Web page revision data
-- Opening Marker --

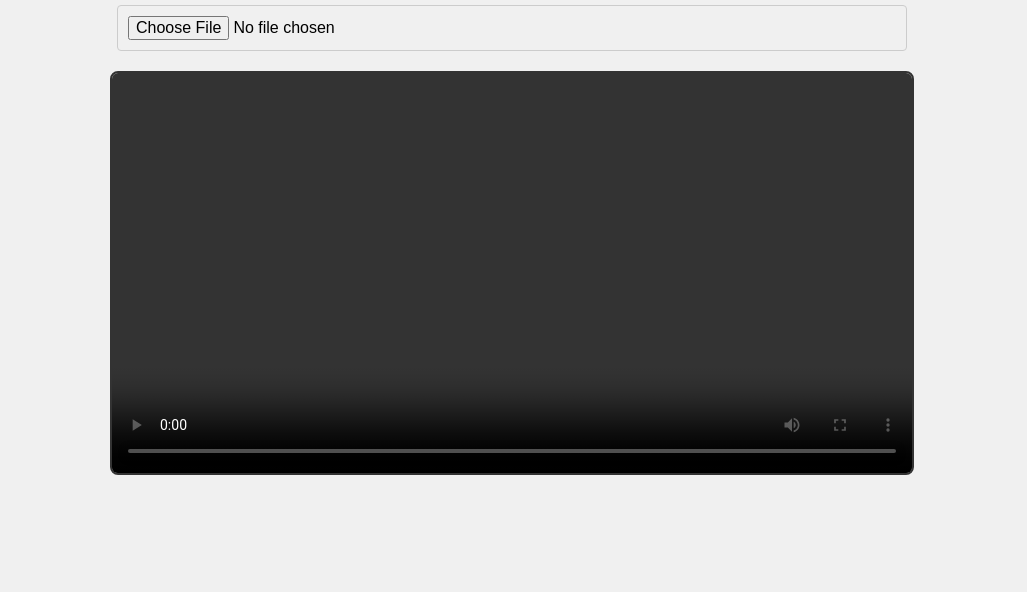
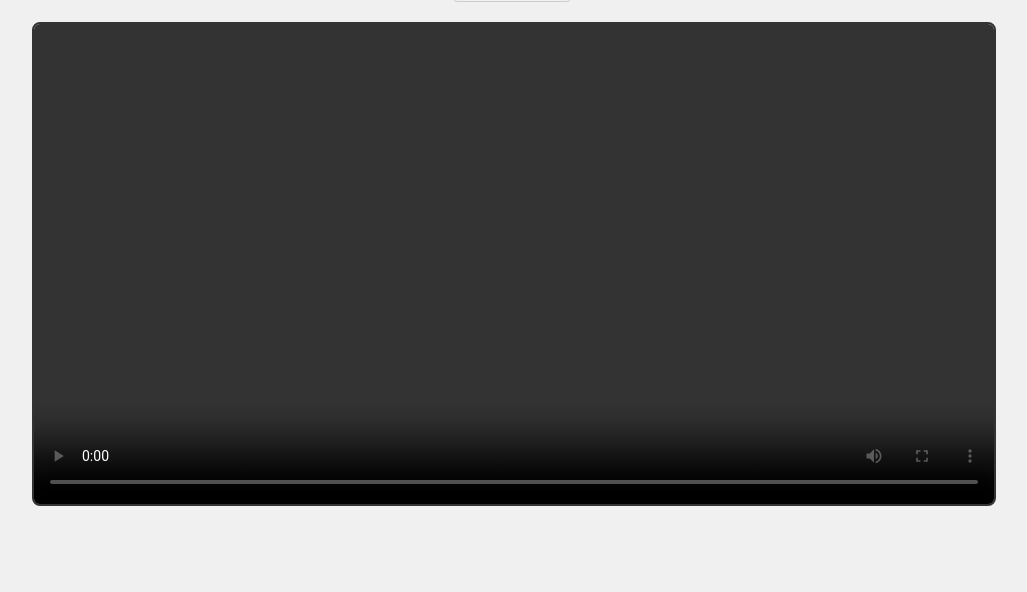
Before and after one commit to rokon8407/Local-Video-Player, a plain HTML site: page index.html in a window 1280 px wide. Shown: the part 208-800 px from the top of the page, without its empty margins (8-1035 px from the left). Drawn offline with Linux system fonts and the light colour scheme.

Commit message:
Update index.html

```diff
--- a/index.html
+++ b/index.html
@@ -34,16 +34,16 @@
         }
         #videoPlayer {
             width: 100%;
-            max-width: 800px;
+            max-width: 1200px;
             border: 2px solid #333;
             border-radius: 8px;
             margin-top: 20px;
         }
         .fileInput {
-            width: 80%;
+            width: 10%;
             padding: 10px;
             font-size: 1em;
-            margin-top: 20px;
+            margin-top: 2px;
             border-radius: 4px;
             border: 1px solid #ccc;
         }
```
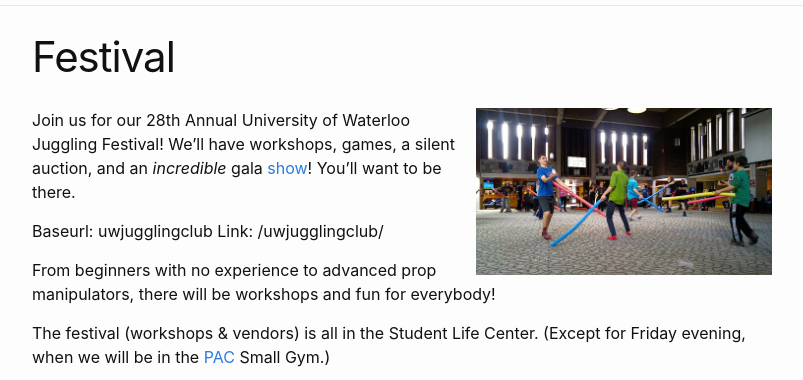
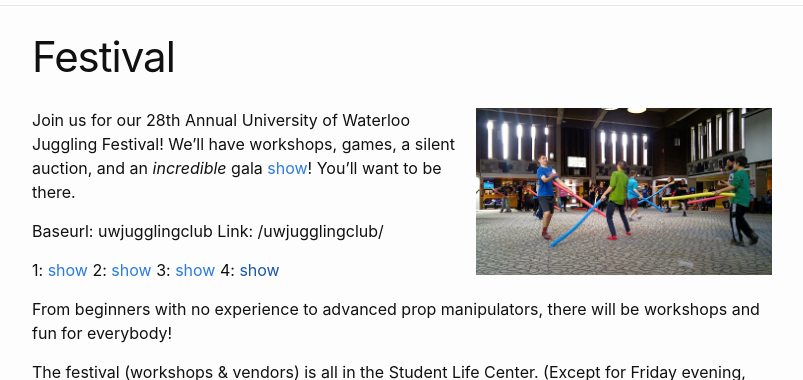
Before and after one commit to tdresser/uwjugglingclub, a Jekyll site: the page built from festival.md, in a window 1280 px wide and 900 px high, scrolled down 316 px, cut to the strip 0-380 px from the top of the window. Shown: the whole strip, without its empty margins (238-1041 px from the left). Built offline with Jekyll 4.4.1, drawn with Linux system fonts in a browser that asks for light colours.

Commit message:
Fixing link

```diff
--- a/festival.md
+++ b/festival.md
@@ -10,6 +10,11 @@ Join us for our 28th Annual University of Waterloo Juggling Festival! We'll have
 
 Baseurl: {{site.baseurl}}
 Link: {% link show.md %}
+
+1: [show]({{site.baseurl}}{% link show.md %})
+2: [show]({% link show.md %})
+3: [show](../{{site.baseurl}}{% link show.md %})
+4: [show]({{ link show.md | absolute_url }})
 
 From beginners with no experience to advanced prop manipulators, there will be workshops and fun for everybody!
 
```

-- Closing Marker --

- WHAT THE EXERCISE ASKS
Leave the images out and give the rest of the data again exactly.

- RESPONSE AREA
Before and after one commit to rokon8407/Local-Video-Player, a plain HTML site: page index.html in a window 1280 px wide. Shown: the part 208-800 px from the top of the page, without its empty margins (8-1035 px from the left). Drawn offline with Linux system fonts and the light colour scheme.

Commit message:
Update index.html

```diff
--- a/index.html
+++ b/index.html
@@ -34,16 +34,16 @@
         }
         #videoPlayer {
             width: 100%;
-            max-width: 800px;
+            max-width: 1200px;
             border: 2px solid #333;
             border-radius: 8px;
             margin-top: 20px;
         }
         .fileInput {
-            width: 80%;
+            width: 10%;
             padding: 10px;
             font-size: 1em;
-            margin-top: 20px;
+            margin-top: 2px;
             border-radius: 4px;
             border: 1px solid #ccc;
         }
```
Before and after one commit to tdresser/uwjugglingclub, a Jekyll site: the page built from festival.md, in a window 1280 px wide and 900 px high, scrolled down 316 px, cut to the strip 0-380 px from the top of the window. Shown: the whole strip, without its empty margins (238-1041 px from the left). Built offline with Jekyll 4.4.1, drawn with Linux system fonts in a browser that asks for light colours.

Commit message:
Fixing link

```diff
--- a/festival.md
+++ b/festival.md
@@ -10,6 +10,11 @@ Join us for our 28th Annual University of Waterloo Juggling Festival! We'll have
 
 Baseurl: {{site.baseurl}}
 Link: {% link show.md %}
+
+1: [show]({{site.baseurl}}{% link show.md %})
+2: [show]({% link show.md %})
+3: [show](../{{site.baseurl}}{% link show.md %})
+4: [show]({{ link show.md | absolute_url }})
 
 From beginners with no experience to advanced prop manipulators, there will be workshops and fun for everybody!
 
```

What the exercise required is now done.